Within the records, find every line that includes the word "采购订单" and copy it.

- - - - - - -

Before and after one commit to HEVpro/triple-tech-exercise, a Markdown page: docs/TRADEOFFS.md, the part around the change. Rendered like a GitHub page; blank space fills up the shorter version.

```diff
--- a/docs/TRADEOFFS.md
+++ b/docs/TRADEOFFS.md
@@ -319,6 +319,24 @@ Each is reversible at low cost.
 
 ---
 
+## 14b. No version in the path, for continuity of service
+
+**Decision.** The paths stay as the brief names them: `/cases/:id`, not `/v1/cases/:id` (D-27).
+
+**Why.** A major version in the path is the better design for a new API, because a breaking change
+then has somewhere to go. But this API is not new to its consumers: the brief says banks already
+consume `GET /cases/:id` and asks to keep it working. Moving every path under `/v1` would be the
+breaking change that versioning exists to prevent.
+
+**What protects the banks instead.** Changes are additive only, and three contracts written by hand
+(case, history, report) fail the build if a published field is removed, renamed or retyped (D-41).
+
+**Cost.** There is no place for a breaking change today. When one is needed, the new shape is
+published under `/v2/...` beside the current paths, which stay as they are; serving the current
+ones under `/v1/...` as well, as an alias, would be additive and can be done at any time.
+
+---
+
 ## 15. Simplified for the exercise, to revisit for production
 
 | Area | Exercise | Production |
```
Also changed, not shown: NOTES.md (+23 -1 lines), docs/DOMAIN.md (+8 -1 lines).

- - - - - - -

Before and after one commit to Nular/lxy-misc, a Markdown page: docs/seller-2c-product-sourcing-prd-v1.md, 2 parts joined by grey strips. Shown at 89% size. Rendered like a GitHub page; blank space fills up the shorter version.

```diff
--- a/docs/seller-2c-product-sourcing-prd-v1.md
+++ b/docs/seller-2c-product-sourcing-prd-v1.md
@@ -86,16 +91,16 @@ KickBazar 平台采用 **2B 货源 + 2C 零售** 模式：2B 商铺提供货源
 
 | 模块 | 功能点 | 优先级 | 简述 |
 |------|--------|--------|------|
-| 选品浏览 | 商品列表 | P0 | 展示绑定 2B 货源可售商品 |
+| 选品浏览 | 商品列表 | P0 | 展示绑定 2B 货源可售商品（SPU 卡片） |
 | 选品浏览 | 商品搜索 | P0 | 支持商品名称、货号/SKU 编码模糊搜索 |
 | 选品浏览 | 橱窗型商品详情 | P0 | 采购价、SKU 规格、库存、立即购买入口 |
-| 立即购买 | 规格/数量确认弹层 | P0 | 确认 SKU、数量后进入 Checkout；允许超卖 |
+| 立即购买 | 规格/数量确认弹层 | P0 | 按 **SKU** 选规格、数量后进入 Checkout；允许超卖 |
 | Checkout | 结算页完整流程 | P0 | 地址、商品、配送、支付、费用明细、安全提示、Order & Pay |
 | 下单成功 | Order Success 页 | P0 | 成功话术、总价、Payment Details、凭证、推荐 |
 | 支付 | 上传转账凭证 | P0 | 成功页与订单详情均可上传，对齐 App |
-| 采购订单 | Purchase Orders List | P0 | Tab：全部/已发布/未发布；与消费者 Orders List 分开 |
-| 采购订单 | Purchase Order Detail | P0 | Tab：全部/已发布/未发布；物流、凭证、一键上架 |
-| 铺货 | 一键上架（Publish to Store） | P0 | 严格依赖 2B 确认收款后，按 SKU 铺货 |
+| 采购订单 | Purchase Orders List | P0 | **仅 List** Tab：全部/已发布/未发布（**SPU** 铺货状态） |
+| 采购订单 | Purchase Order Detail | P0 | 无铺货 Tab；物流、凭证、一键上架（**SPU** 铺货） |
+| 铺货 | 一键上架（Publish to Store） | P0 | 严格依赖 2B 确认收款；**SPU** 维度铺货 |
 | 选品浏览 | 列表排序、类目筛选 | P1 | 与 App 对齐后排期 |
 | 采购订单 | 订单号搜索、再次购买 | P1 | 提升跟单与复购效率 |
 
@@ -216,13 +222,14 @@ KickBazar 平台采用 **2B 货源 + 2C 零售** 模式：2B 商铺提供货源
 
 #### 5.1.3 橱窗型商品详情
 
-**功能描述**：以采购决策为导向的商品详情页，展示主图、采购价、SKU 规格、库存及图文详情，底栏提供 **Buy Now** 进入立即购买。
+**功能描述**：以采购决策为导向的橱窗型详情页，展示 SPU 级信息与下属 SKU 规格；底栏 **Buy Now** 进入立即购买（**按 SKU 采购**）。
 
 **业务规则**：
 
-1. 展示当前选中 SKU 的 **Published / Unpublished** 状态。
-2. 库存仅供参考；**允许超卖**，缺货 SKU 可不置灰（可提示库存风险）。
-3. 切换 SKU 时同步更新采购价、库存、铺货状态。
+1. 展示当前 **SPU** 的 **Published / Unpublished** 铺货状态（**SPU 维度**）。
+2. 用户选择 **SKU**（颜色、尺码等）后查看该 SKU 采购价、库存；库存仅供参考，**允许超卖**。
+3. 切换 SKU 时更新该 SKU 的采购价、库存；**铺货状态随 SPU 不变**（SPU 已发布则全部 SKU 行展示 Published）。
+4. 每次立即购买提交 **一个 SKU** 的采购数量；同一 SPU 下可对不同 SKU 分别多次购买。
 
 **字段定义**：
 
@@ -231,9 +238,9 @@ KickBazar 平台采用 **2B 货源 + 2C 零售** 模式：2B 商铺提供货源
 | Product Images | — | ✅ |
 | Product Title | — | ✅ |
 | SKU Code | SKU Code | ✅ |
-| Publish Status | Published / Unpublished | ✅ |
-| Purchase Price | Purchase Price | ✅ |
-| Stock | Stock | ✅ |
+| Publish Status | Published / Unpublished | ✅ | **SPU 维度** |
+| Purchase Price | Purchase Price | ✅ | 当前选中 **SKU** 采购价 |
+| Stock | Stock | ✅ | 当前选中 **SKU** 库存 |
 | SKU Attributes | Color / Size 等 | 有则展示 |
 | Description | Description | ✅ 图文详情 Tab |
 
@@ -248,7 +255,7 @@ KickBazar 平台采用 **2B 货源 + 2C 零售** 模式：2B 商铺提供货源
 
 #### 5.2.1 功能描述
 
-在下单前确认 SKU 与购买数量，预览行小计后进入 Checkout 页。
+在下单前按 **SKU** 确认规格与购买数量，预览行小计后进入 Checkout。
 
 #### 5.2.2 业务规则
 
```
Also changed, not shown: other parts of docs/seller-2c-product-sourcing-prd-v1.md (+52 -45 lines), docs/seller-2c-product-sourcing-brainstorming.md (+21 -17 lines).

- - - - - - -

▸ Response to this exercise:
-| 采购订单 | Purchase Orders List | P0 | Tab：全部/已发布/未发布；与消费者 Orders List 分开 |
-| 采购订单 | Purchase Order Detail | P0 | Tab：全部/已发布/未发布；物流、凭证、一键上架 |
+| 采购订单 | Purchase Orders List | P0 | **仅 List** Tab：全部/已发布/未发布（**SPU** 铺货状态） |
+| 采购订单 | Purchase Order Detail | P0 | 无铺货 Tab；物流、凭证、一键上架（**SPU** 铺货） |
 | 采购订单 | 订单号搜索、再次购买 | P1 | 提升跟单与复购效率 |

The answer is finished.